EXERCISE DETAILS -
Repeat every entry exactly. Do not include the pictures.

------------------------------------

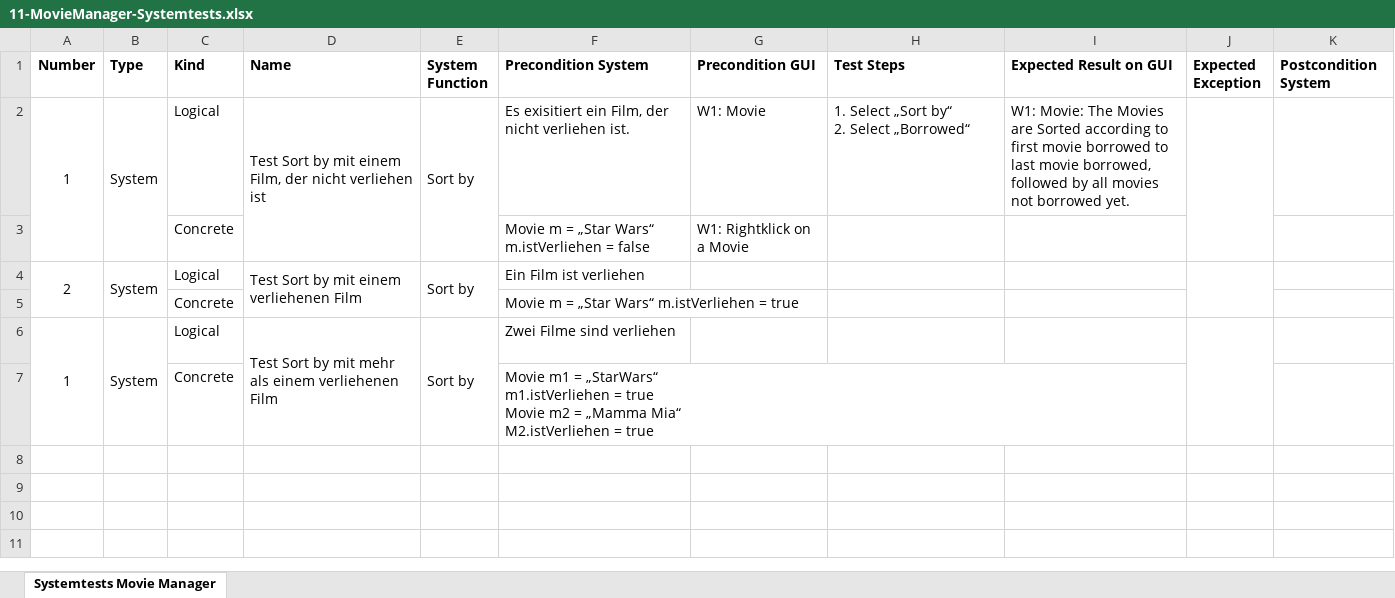
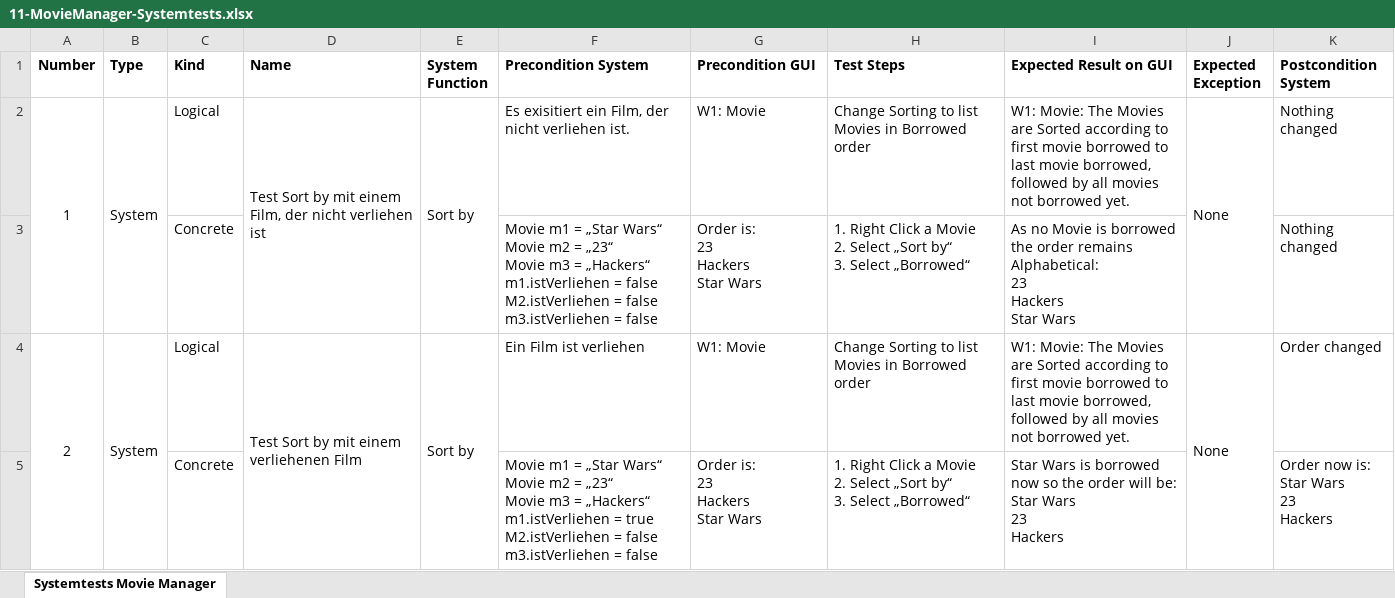
Before and after one commit to Luichang/ISW, an Excel workbook: Zettel11/11-MovieManager-Systemtests.xlsx, sheet Systemtests Movie Manager, drawn as a sheet; only a part is shown; values as stored, in another font and other column widths than the file's, no borders; removed rows and columns are numbered as before the commit, all else as after; ↵ is a line break in a cell; the diff covers the shown part only; the diff names each change by its address in the sheet, - before the commit and + after, or states it on an @@ line.

Commit message:
Aufgabe 1 fertig

```diff
--- a/Zettel11/11-MovieManager-Systemtests.xlsx (sheet Systemtests Movie Manager)
+++ b/Zettel11/11-MovieManager-Systemtests.xlsx (sheet Systemtests Movie Manager)
-H2 (Test Steps): 1. Select „Sort by“ ↵ 2. Select „Borrowed“
+H2 (Test Steps): Change Sorting to list Movies in Borrowed order
-J2 (Expected Exception): (empty)
+J2 (Expected Exception): None
-K2 (Postcondition System): (empty)
+K2 (Postcondition System): Nothing changed
-row 3:  |  | Concrete |  |  | Movie m = „Star Wars“ ↵ m.istVerliehen = false | W1: Rightklick on a Movie
+row 3:  |  | Concrete |  |  | Movie m1 = „Star Wars“ ↵ Movie m2 = „23“ ↵ Movie m3 = „Hackers“ ↵ m1.istVerliehen = false ↵ M2.istVerliehen = false ↵ m3.istVerliehen = false | Order is: ↵ 23 ↵ Hackers ↵ Star Wars | 1. Right Click a Movie ↵ 2. Select „Sort by“ ↵ 3. Select „Borrowed“ | As no Movie is borrowed the order remains Alphabetical: ↵ 23 ↵ Hackers ↵ Star Wars |  | Nothing changed
-G4 (Precondition GUI): (empty)
+G4 (Precondition GUI): W1: Movie
-H4 (Test Steps): (empty)
+H4 (Test Steps): Change Sorting to list Movies in Borrowed order
-I4 (Expected Result on GUI): (empty)
+I4 (Expected Result on GUI): W1: Movie: The Movies are Sorted according to first movie borrowed to last movie borrowed, followed by all movies not borrowed yet.
-J4 (Expected Exception): (empty)
+J4 (Expected Exception): None
-K4 (Postcondition System): (empty)
+K4 (Postcondition System): Order changed
-row 5:  |  | Concrete |  |  | Movie m = „Star Wars“ m.istVerliehen = true
-row 6: 1 | System | Logical | Test Sort by mit mehr als einem verliehenen Film | Sort by | Zwei Filme sind verliehen
-row 7:  |  | Concrete |  |  | Movie m1 = „StarWars“ ↵ m1.istVerliehen = true ↵ Movie m2 = „Mamma Mia“ ↵ M2.istVerliehen = true
+row 5:  |  | Concrete |  |  | Movie m1 = „Star Wars“ ↵ Movie m2 = „23“ ↵ Movie m3 = „Hackers“ ↵ m1.istVerliehen = true ↵ M2.istVerliehen = false ↵ m3.istVerliehen = false | Order is: ↵ 23 ↵ Hackers ↵ Star Wars | 1. Right Click a Movie ↵ 2. Select „Sort by“ ↵ 3. Select „Borrowed“ | Star Wars is borrowed now so the order will be: ↵ Star Wars ↵ 23 ↵ Hackers |  | Order now is: ↵ Star Wars ↵ 23 ↵ Hackers
```
Also changed, not shown: 8 added rows elsewhere in this sheet.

------------------------------------

FINISHED TASK -
Before and after one commit to Luichang/ISW, an Excel workbook: Zettel11/11-MovieManager-Systemtests.xlsx, sheet Systemtests Movie Manager, drawn as a sheet; only a part is shown; values as stored, in another font and other column widths than the file's, no borders; removed rows and columns are numbered as before the commit, all else as after; ↵ is a line break in a cell; the diff covers the shown part only; the diff names each change by its address in the sheet, - before the commit and + after, or states it on an @@ line.

Commit message:
Aufgabe 1 fertig

```diff
--- a/Zettel11/11-MovieManager-Systemtests.xlsx (sheet Systemtests Movie Manager)
+++ b/Zettel11/11-MovieManager-Systemtests.xlsx (sheet Systemtests Movie Manager)
-H2 (Test Steps): 1. Select „Sort by“ ↵ 2. Select „Borrowed“
+H2 (Test Steps): Change Sorting to list Movies in Borrowed order
-J2 (Expected Exception): (empty)
+J2 (Expected Exception): None
-K2 (Postcondition System): (empty)
+K2 (Postcondition System): Nothing changed
-row 3:  |  | Concrete |  |  | Movie m = „Star Wars“ ↵ m.istVerliehen = false | W1: Rightklick on a Movie
+row 3:  |  | Concrete |  |  | Movie m1 = „Star Wars“ ↵ Movie m2 = „23“ ↵ Movie m3 = „Hackers“ ↵ m1.istVerliehen = false ↵ M2.istVerliehen = false ↵ m3.istVerliehen = false | Order is: ↵ 23 ↵ Hackers ↵ Star Wars | 1. Right Click a Movie ↵ 2. Select „Sort by“ ↵ 3. Select „Borrowed“ | As no Movie is borrowed the order remains Alphabetical: ↵ 23 ↵ Hackers ↵ Star Wars |  | Nothing changed
-G4 (Precondition GUI): (empty)
+G4 (Precondition GUI): W1: Movie
-H4 (Test Steps): (empty)
+H4 (Test Steps): Change Sorting to list Movies in Borrowed order
-I4 (Expected Result on GUI): (empty)
+I4 (Expected Result on GUI): W1: Movie: The Movies are Sorted according to first movie borrowed to last movie borrowed, followed by all movies not borrowed yet.
-J4 (Expected Exception): (empty)
+J4 (Expected Exception): None
-K4 (Postcondition System): (empty)
+K4 (Postcondition System): Order changed
-row 5:  |  | Concrete |  |  | Movie m = „Star Wars“ m.istVerliehen = true
-row 6: 1 | System | Logical | Test Sort by mit mehr als einem verliehenen Film | Sort by | Zwei Filme sind verliehen
-row 7:  |  | Concrete |  |  | Movie m1 = „StarWars“ ↵ m1.istVerliehen = true ↵ Movie m2 = „Mamma Mia“ ↵ M2.istVerliehen = true
+row 5:  |  | Concrete |  |  | Movie m1 = „Star Wars“ ↵ Movie m2 = „23“ ↵ Movie m3 = „Hackers“ ↵ m1.istVerliehen = true ↵ M2.istVerliehen = false ↵ m3.istVerliehen = false | Order is: ↵ 23 ↵ Hackers ↵ Star Wars | 1. Right Click a Movie ↵ 2. Select „Sort by“ ↵ 3. Select „Borrowed“ | Star Wars is borrowed now so the order will be: ↵ Star Wars ↵ 23 ↵ Hackers |  | Order now is: ↵ Star Wars ↵ 23 ↵ Hackers
```
Also changed, not shown: 8 added rows elsewhere in this sheet.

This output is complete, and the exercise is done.